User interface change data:
^^^^^^^^^^^^^^^^

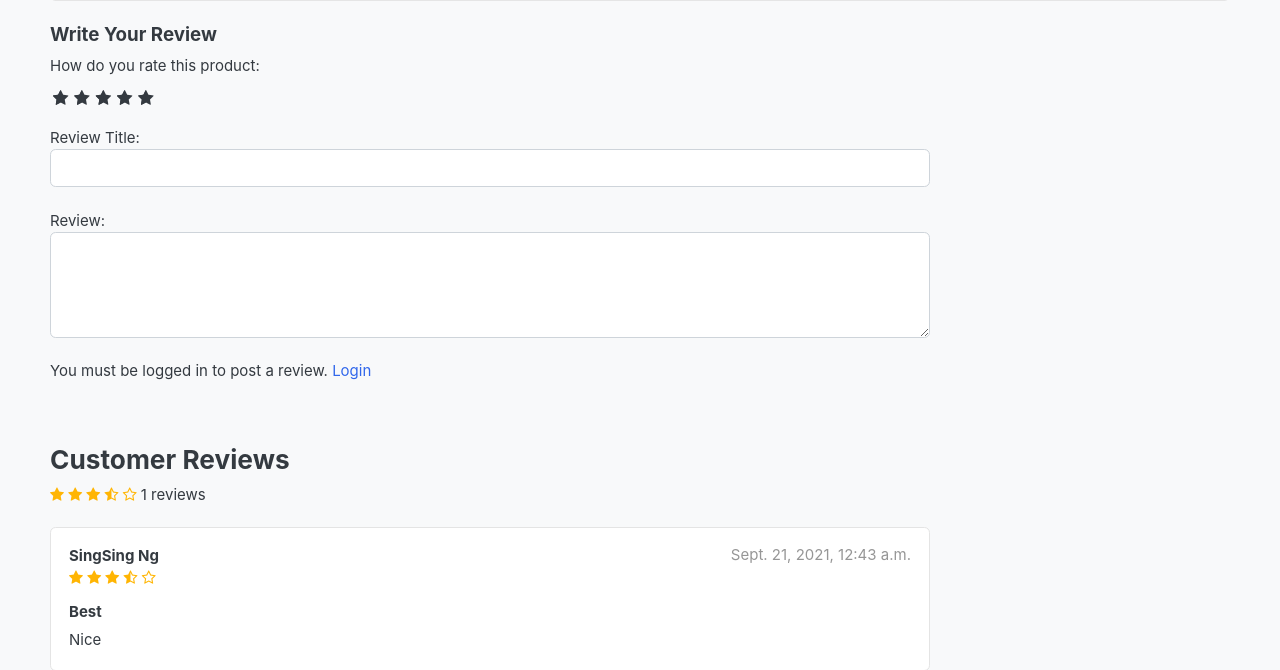
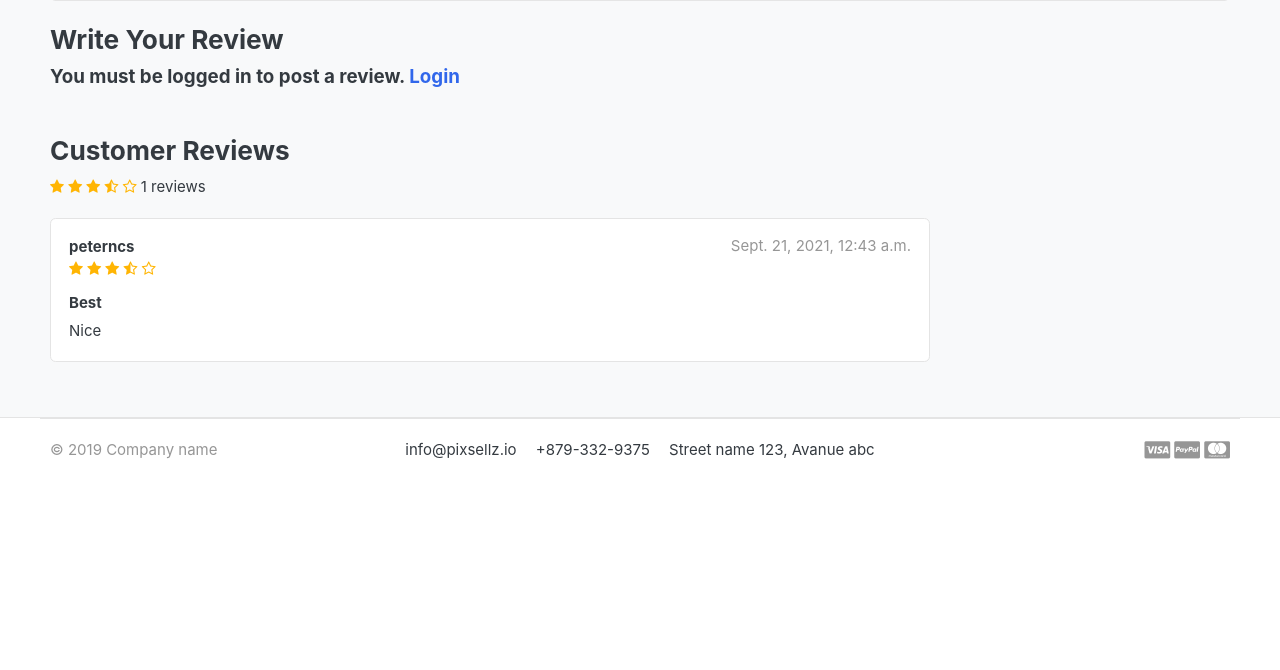
Before and after one commit to peterncs/greatkart-django, a Django app: page /store/category/jeans/atx-jeans/ in a window 1280 px wide. Shown: the part 699-1369 px from the top of the page. After the commit the page ends 1158 px from the top, so only its background shows below. Run offline with Django 3.2, Linux system fonts and the light colour scheme; data comes from the database, SQL or seed files in the repository; some libraries are stand-ins or nearby versions; some web fonts are replaced.

Commit message:
Hide review form if user is not logged in or have not purchase the product

```diff
--- a/templates/store/product_detail.html
+++ b/templates/store/product_detail.html
@@ -89,8 +89,10 @@
 	<div class="col-md-9">
 	<form action="{% url 'submit_review' single_product.id %}" method="POST">
 		{% csrf_token %}
-		<h5>Write Your Review</h5>
 		<div>
+			<h3>Write Your Review</h3>
+			{% if user.is_authenticated %}
+				{% if is_ordered %}
 					<!-- Rating stars -->
 					<label>How do you rate this product:</label>
 					<br>
@@ -113,20 +115,17 @@
 					Review:
 					<textarea name="review" rows="4" class="form-control" ></textarea>
 					<br>
-			{% if user.is_authenticated %}
-				{% if is_ordered %}
 					<input type="submit" value="Submit Review" class="btn btn-primary">
 				{% else %}
 				<h5><b>You must purchase this product to post a review.</b></h5>
 				{% endif %}
 			{% else %}
-				<p>You must be logged in to post a review. <span><a href="{% url 'login' %}">Login</a></span></p>
+				<h5><b>You must be logged in to post a review. <span><a href="{% url 'login' %}">Login</a></span></b></h5>
 			{% endif %}
 		</div>
 	</form>
 	<br>
 	{% include 'includes/alerts.html' %}
-	<br>
 
 	<header class="section-heading">
 		<h3>Customer Reviews </h3>
@@ -146,7 +145,7 @@
 		<div class="icontext w-100">
 			<div class="text">
 				<span class="date text-muted float-md-right">{{ review.created_at }}</span>
-				<h6 class="mb-1">{{ review.user.full_name }}</h6>
+				<h6 class="mb-1">{{ review.user.username }}</h6>
 				<div class="rating-star">
 					<span>
 					<i class="fa fa-star{% if review.rating == 0.5 %}-half-o{% elif review.rating < 1 %}-o{% endif %}" aria-hidden="true"></i>
```
Lines whose indentation alone changed are shown as unchanged.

^^^^^^^^^^^^^^^^

- Your goal
Say how many lines above contain "form", and give no words besides the number.

- Result of the exercise
4